• **Assignment**: Wherever "tabela" turns up in the entries, copy out the line that holds it.

• **Data for processing**:
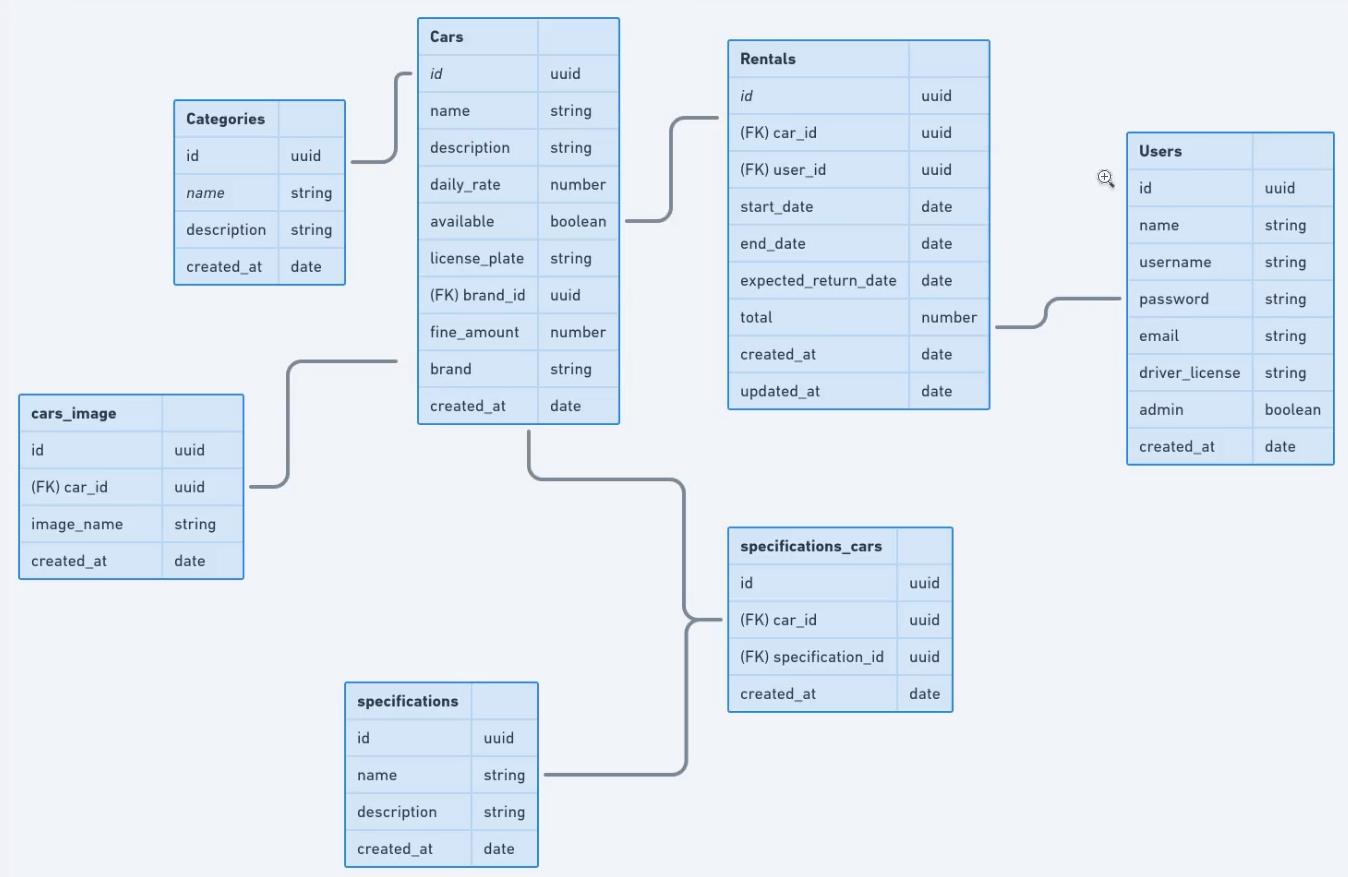
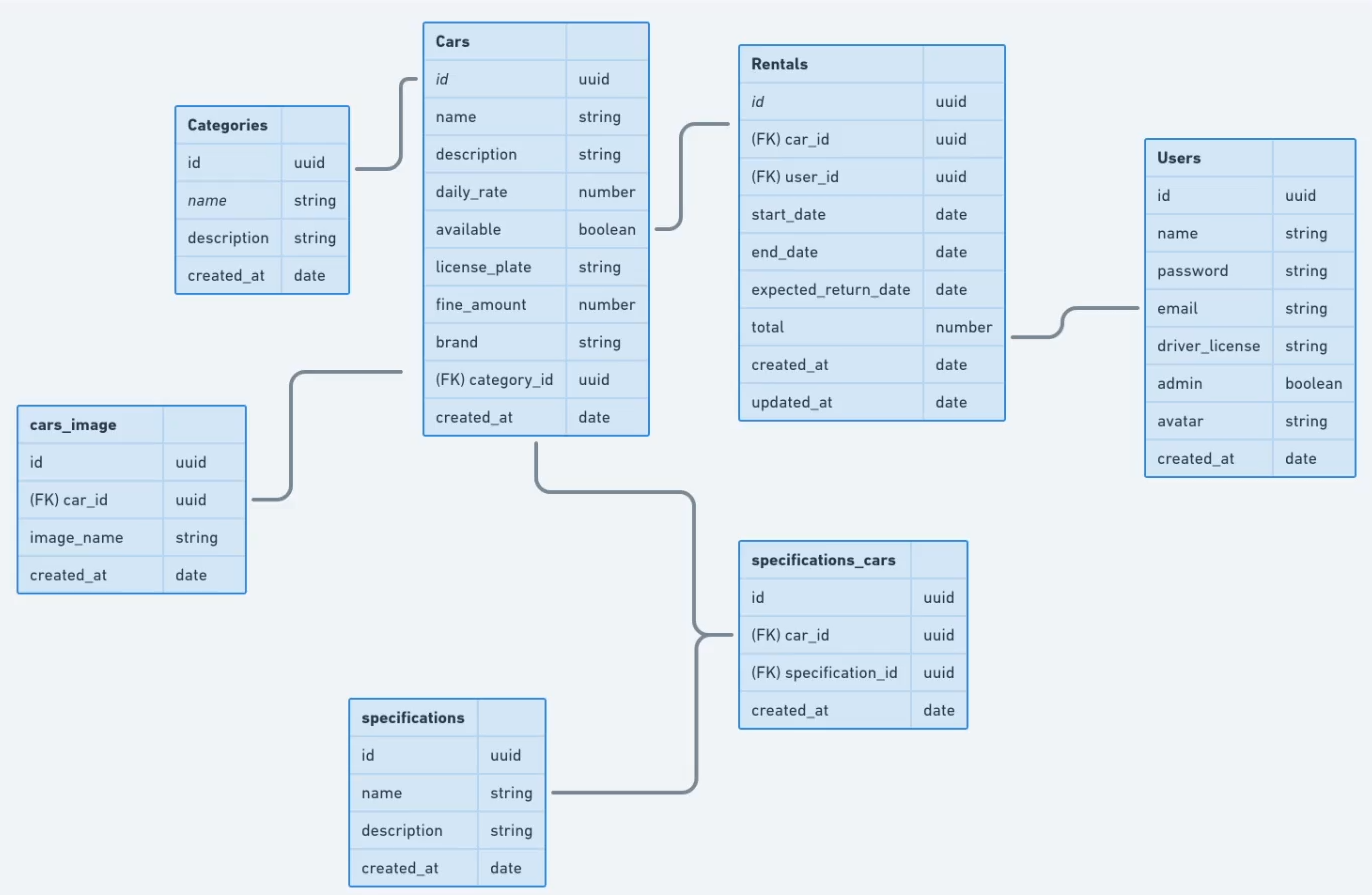
Criado migration cars

diff --git a/src/shared/infra/typeorm/migrations/1678299184520-CreateCars.ts b/src/shared/infra/typeorm/migrations/1678299184520-CreateCars.ts
@@ -1,0 +1,90 @@
+import { MigrationInterface, QueryRunner, Table } from "typeorm";
+
+export class CreateCars1678299184520 implements MigrationInterface {
+
+    public async up(queryRunner: QueryRunner): Promise<void> {
+        await queryRunner.createTable(
+            new Table({
+                name: "cars",
+                columns: [
+                    {
+                        name:  "id",
+                        type: "uuid",
+                        isPrimary: true
+                    },
+                    {
+                        name:  "name",
+                        type: "varchar"
+                    },
+                    {
+                        name:  "description",
+                        type: "varchar"
+                    },
+                    {
+                        name:  "daily_rate",
+                        type: "numeric"
+                    },
+                    {
+                        name:  "available",
+                        type: "boolean",
+                        default: true
+                    },
+                    {
+                        name:  "license_plate",
+                        type: "varchar"
+                    },
+                    {
+                        name:  "fine_amount",
+                        type: "numeric"
+                    },
+                    {
+                        name:  "brand",
+                        type: "varchar"
+                    },
+                    {
+                        name:  "category_id",
+                        type: "uuid",
+                        isNullable: true,
+                    },
+                    {
+                        name:  "created_at",
+                        type: "timestamp",
+                        default: "now()",
+                    }
+                ],
+                foreignKeys: [
+                    {
+                        name: "FKCategoryCar",
+                        referencedTableName: "categories",
+                        referencedColumnNames: ["id"],
+                        columnNames: ["category_id"],
+                        onDelete: "SET NULL",
+                        onUpdate: "SET NULL",
+                    }
+                ]
+            })
+        );
+    }
+
+    /**
+     * foreignKeys:
+     *  
+     * name: Nome da chave estrangeira (FKCategoryCar).
+     * referencedTableName: Nome da tabela referenciada ("categories").
+     * referencedColumnNames: Nome da(s) coluna(s) na tabela referenciada que faz(em) parte da chave primária (["id"]).
+     * columnNames: Nome da(s) coluna(s) na tabela atual que correspondem à(s) coluna(s) da tabela referenciada ([“category_id”]).
+     * 
+     * onDelete: Define a ação a ser tomada quando a linha correspondente na tabela referenciada for excluída. 
+     * Neste caso, o valor é "SET_NULL", o que significa que o valor desta chave estrangeira nesta tabela será definido
+     * como NULL quando a linha correspondente na tabela referenciada for excluída.
+     * 
+     * onUpdate: Define a ação a ser tomada quando uma ou mais colunas na linha correspondente na tabela referenciada 
+     * forem atualizadas. Neste caso, o valor também é "SET_NULL", o que significa que o valor desta chave estrangeira 
+     * nesta tabela será definido como NULL quando as colunas correspondentes na tabela referenciada forem atualizadas.
+     */
+
+    public async down(queryRunner: QueryRunner): Promise<void> {
+        await queryRunner.dropTable("cars");
+    }
+
+}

• **Result of the exercise**:
+     * referencedTableName: Nome da tabela referenciada ("categories").
+     * referencedColumnNames: Nome da(s) coluna(s) na tabela referenciada que faz(em) parte da chave primária (["id"]).
+     * columnNames: Nome da(s) coluna(s) na tabela atual que correspondem à(s) coluna(s) da tabela referenciada ([“category_id”]).
+     * onDelete: Define a ação a ser tomada quando a linha correspondente na tabela referenciada for excluída. 
+     * Neste caso, o valor é "SET_NULL", o que significa que o valor desta chave estrangeira nesta tabela será definido
+     * como NULL quando a linha correspondente na tabela referenciada for excluída.
+     * onUpdate: Define a ação a ser tomada quando uma ou mais colunas na linha correspondente na tabela referenciada 
+     * nesta tabela será definido como NULL quando as colunas correspondentes na tabela referenciada forem atualizadas.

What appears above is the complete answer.